(Records from a data source)
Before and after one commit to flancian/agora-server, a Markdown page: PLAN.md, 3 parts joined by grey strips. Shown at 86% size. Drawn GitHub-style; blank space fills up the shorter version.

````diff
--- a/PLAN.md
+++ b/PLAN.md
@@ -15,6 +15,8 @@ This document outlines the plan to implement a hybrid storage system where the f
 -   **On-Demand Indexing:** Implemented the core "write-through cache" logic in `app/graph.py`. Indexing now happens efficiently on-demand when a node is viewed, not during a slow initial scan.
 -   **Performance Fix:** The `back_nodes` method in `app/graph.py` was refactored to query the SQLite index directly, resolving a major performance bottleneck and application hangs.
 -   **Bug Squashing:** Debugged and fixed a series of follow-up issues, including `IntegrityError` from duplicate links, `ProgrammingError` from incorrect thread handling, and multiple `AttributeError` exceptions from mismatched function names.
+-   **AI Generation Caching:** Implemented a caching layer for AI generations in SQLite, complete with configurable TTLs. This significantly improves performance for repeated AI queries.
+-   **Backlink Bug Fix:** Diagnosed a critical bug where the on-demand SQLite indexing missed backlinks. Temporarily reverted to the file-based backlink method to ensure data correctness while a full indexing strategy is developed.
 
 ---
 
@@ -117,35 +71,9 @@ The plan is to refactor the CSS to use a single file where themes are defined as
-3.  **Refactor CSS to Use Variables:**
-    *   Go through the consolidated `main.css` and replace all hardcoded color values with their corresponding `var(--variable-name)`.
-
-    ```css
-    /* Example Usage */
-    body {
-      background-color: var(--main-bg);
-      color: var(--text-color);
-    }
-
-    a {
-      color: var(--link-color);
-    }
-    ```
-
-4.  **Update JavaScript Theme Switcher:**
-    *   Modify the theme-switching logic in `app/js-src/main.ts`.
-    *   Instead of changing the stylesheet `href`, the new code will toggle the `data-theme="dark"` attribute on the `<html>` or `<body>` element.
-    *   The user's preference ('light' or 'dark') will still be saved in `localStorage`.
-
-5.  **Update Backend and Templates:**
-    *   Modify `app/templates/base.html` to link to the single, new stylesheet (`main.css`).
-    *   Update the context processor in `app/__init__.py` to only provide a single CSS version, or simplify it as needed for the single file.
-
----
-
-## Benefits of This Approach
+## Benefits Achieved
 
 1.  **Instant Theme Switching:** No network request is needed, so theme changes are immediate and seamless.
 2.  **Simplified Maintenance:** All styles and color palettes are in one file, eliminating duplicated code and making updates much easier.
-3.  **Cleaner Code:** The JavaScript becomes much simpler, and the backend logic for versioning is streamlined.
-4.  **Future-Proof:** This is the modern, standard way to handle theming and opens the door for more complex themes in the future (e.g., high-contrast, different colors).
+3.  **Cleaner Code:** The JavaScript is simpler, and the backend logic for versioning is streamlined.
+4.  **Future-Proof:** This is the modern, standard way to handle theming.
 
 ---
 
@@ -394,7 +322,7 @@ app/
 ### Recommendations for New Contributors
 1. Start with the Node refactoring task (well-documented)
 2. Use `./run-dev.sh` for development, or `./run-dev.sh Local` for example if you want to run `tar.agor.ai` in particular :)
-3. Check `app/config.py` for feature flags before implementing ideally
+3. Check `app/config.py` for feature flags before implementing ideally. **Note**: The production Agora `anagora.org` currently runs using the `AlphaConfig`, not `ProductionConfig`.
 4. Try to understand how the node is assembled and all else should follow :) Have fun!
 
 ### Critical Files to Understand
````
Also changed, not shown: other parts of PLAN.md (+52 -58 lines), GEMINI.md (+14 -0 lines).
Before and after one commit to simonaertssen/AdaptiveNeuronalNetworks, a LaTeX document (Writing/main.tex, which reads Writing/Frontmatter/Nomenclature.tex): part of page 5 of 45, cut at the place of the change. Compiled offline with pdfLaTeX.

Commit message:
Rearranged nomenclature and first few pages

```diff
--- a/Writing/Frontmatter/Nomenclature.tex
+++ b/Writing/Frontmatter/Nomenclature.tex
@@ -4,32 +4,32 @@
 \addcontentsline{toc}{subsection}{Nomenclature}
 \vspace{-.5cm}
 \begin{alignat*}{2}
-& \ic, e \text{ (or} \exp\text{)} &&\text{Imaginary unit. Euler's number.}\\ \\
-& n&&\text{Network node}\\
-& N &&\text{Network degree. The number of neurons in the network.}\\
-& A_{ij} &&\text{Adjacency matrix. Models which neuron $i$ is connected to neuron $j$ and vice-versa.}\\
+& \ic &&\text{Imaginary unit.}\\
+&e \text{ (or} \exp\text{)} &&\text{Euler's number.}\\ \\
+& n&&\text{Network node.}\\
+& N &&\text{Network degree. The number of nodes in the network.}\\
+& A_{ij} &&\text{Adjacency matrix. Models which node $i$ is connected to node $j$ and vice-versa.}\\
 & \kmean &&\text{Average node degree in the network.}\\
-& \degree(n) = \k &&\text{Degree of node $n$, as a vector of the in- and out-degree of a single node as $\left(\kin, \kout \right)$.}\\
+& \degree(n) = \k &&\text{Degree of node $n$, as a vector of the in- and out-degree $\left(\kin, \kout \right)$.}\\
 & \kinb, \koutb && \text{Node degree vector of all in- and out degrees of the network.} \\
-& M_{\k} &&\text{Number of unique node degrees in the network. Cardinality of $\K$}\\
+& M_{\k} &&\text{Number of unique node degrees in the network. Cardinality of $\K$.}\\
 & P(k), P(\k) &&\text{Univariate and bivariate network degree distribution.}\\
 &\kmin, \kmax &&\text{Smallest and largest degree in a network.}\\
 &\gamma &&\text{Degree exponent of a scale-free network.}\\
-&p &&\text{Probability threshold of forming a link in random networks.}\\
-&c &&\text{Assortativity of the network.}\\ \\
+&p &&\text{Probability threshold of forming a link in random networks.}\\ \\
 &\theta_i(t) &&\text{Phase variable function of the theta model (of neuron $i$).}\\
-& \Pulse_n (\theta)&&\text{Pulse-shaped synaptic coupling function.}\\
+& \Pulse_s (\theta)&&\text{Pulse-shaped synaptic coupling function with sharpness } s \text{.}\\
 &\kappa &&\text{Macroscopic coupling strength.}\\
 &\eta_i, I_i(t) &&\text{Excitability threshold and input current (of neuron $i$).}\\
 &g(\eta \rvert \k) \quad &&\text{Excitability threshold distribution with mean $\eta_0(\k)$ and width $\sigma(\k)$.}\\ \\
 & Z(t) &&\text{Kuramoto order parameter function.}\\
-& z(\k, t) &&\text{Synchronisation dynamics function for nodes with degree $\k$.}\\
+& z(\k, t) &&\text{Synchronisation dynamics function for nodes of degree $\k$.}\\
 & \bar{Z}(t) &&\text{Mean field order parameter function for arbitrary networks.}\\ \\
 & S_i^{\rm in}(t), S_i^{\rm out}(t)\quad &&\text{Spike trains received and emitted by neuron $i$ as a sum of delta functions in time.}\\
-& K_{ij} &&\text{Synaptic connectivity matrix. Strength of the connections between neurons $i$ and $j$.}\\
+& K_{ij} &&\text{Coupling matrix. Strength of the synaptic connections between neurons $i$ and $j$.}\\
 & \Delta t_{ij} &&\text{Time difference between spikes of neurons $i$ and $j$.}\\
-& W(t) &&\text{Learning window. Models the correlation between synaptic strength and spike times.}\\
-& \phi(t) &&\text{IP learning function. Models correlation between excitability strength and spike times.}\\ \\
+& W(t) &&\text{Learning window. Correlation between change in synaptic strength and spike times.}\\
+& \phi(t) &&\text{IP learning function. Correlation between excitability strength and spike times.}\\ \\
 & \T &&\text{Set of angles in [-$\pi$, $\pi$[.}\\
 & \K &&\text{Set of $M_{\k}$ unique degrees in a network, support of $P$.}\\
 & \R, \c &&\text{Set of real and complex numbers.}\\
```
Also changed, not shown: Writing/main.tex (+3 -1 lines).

Exercise prompt | Using the records above, filter out every line that lacks the string "unique" and copy the rest.

Task answer |
-& M_{\k} &&\text{Number of unique node degrees in the network. Cardinality of $\K$}\\
+& M_{\k} &&\text{Number of unique node degrees in the network. Cardinality of $\K$.}\\
 & \K &&\text{Set of $M_{\k}$ unique degrees in a network, support of $P$.}\\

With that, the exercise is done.